Hence, if \(w \left( 1-\frac{d_P}{d}\right) \gg 2p\) then the expected value is significantly larger than \(2p\). If so, \(A_1\) is very unlikely to take a value below or equal to \(2p\) and, thus, we argue that the events of finding the shifted codewords are approximately independent.

Under the two conditions \(y \xi \ll 1\) and \(w \left( 1-\frac{d_P}{d}\right) \gg 2p\), we can conclude that the probability of finding at least one out of \(y+1\) codewords is \(1-(1-\xi )^{y+1} \approx (y+1) \xi \), since all codewords are equally likely to be found. Moreover, the complexity \(C^*\) is \(\mathcal {O}\left( \xi ^{-1}\right) \) and therefore Algorithm 2 has complexity \(\mathcal {O}\left( (y+1)^{-1}\xi ^{-1}\right) \). This concludes the proof of Proposition 1.

Rights and permissions

Reprints and Permissions

About this article

Verify currency and authenticity via CrossMark

Cite this article

Löndahl, C., Johansson, T. Improved algorithms for finding low-weight polynomial multiples in \(\mathbb {F}_{2}^{}[x]\) and some cryptographic applications. Des. Codes Cryptogr. 73, 625–640 (2014).

Download citation


  • Low-weight polynomial multiple
  • Low-weight codeword
  • Information-set decoding
  • Public-key cryptography
  • Correlation attacks

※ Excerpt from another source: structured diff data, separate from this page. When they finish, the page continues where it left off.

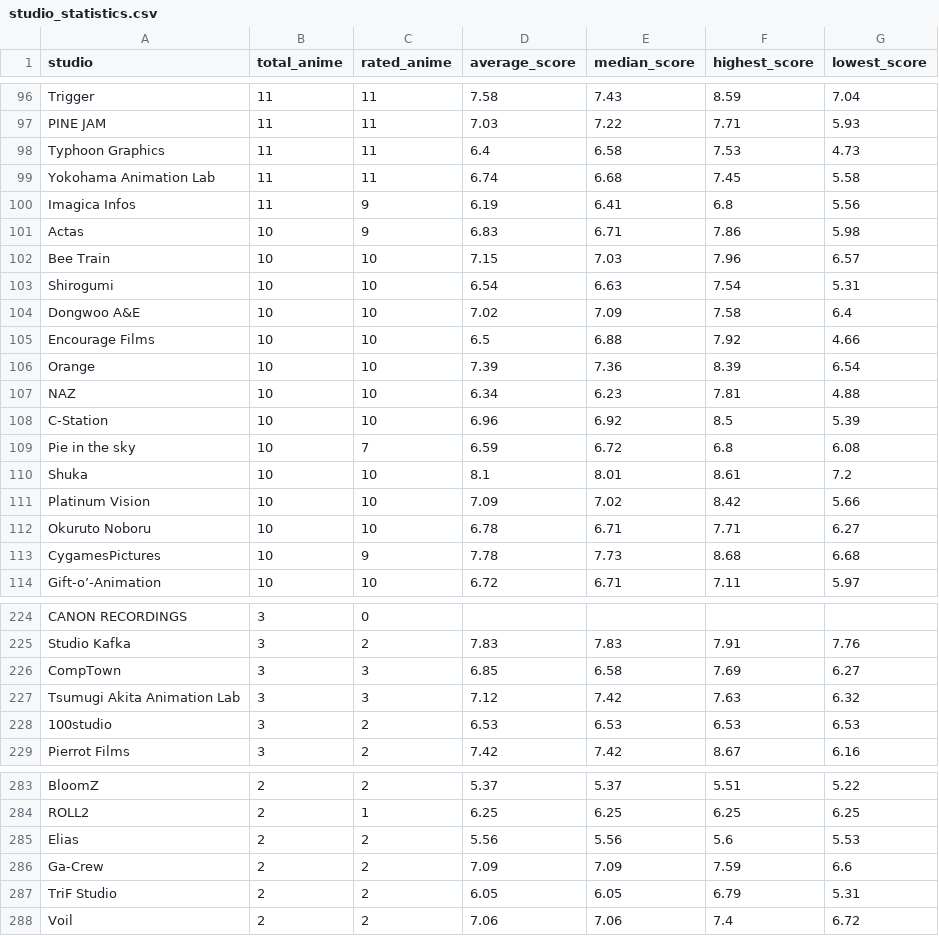
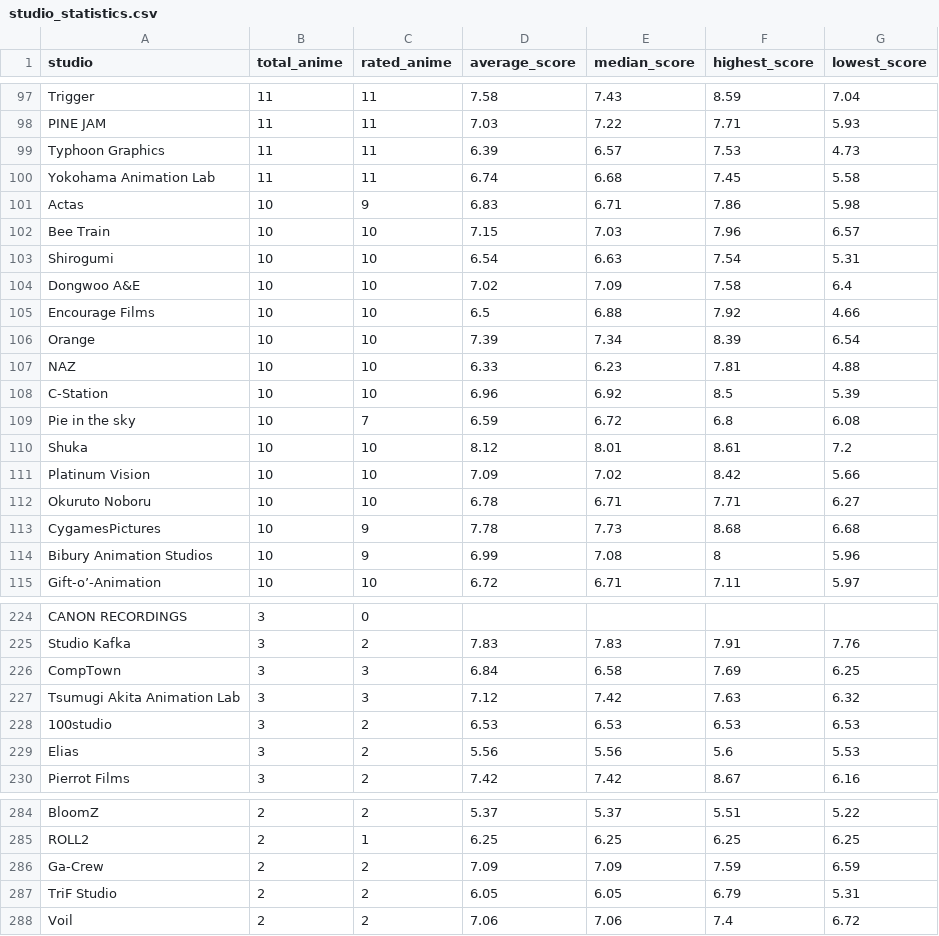
Before and after one commit to Ate329/anime-season-tracker, a CSV file: data/csv/studio_statistics.csv, drawn as a sheet; only a part is shown, gaps mark what is left out; the diff covers the shown part only.

```diff
--- a/data/csv/studio_statistics.csv
+++ b/data/csv/studio_statistics.csv
@@ -97,5 +98,4 @@ Trigger,11,11,7.58,7.43,8.59,7.04
 PINE JAM,11,11,7.03,7.22,7.71,5.93
-Typhoon Graphics,11,11,6.4,6.58,7.53,4.73
+Typhoon Graphics,11,11,6.39,6.57,7.53,4.73
 Yokohama Animation Lab,11,11,6.74,6.68,7.45,5.58
-Imagica Infos,11,9,6.19,6.41,6.8,5.56
 Actas,10,9,6.83,6.71,7.86,5.98
@@ -105,7 +105,7 @@ Dongwoo A&E,10,10,7.02,7.09,7.58,6.4
 Encourage Films,10,10,6.5,6.88,7.92,4.66
-Orange,10,10,7.39,7.36,8.39,6.54
-NAZ,10,10,6.34,6.23,7.81,4.88
+Orange,10,10,7.39,7.34,8.39,6.54
+NAZ,10,10,6.33,6.23,7.81,4.88
 C-Station,10,10,6.96,6.92,8.5,5.39
 Pie in the sky,10,7,6.59,6.72,6.8,6.08
-Shuka,10,10,8.1,8.01,8.61,7.2
+Shuka,10,10,8.12,8.01,8.61,7.2
 Platinum Vision,10,10,7.09,7.02,8.42,5.66
@@ -113,2 +113,3 @@ Okuruto Noboru,10,10,6.78,6.71,7.71,6.27
 CygamesPictures,10,9,7.78,7.73,8.68,6.68
+Bibury Animation Studios,10,9,6.99,7.08,8,5.96
 Gift-o’-Animation,10,10,6.72,6.71,7.11,5.97
@@ -225,5 +225,6 @@ CANON RECORDINGS,3,0,,,,
 Studio Kafka,3,2,7.83,7.83,7.91,7.76
-CompTown,3,3,6.85,6.58,7.69,6.27
+CompTown,3,3,6.84,6.58,7.69,6.25
 Tsumugi Akita Animation Lab,3,3,7.12,7.42,7.63,6.32
 100studio,3,2,6.53,6.53,6.53,6.53
+Elias,3,2,5.56,5.56,5.6,5.53
 Pierrot Films,3,2,7.42,7.42,8.67,6.16
@@ -284,4 +285,3 @@ BloomZ,2,2,5.37,5.37,5.51,5.22
 ROLL2,2,1,6.25,6.25,6.25,6.25
-Elias,2,2,5.56,5.56,5.6,5.53
-Ga-Crew,2,2,7.09,7.09,7.59,6.6
+Ga-Crew,2,2,7.09,7.09,7.59,6.59
 TriF Studio,2,2,6.05,6.05,6.79,5.31
```
Also changed, not shown: 4 added rows, 4 removed rows and 31 edited cells elsewhere in this file, data/csv/genre_statistics.csv, data/csv/ratings_by_season.csv, 48 other files.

Mathematics Subject Classification

  • 11T71
  • 11T06